◆ **Work required**:
Return all the entries exactly, keeping pictures out.

Top of Available records

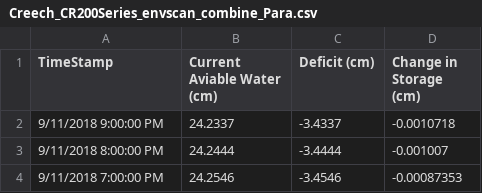
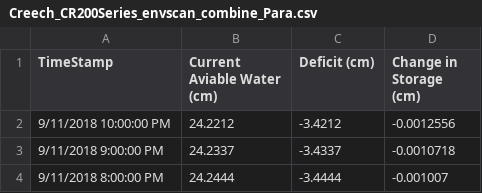
Before and after one commit to SoilMoisture/SoilMoisture.github.io, a CSV file: Creech_CR200Series_envscan_combine_Para.csv, drawn as a sheet; only a part is shown; the shorter side is filled out with more unchanged rows; the diff names each change by its address in the sheet, - before the commit and + after, or states it on an @@ line.

```diff
--- a/Creech_CR200Series_envscan_combine_Para.csv
+++ b/Creech_CR200Series_envscan_combine_Para.csv
+row 2: 9/11/2018 10:00:00 PM | 24.2212 | -3.4212 | -0.0012556
```
Also changed, not shown: Creech_CR1000_envscan_combine_Para.csv, 8 other files.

Bottom of Available records

◆ **Answer space**:
Before and after one commit to SoilMoisture/SoilMoisture.github.io, a CSV file: Creech_CR200Series_envscan_combine_Para.csv, drawn as a sheet; only a part is shown; the shorter side is filled out with more unchanged rows; the diff names each change by its address in the sheet, - before the commit and + after, or states it on an @@ line.

```diff
--- a/Creech_CR200Series_envscan_combine_Para.csv
+++ b/Creech_CR200Series_envscan_combine_Para.csv
+row 2: 9/11/2018 10:00:00 PM | 24.2212 | -3.4212 | -0.0012556
```
Also changed, not shown: Creech_CR1000_envscan_combine_Para.csv, 8 other files.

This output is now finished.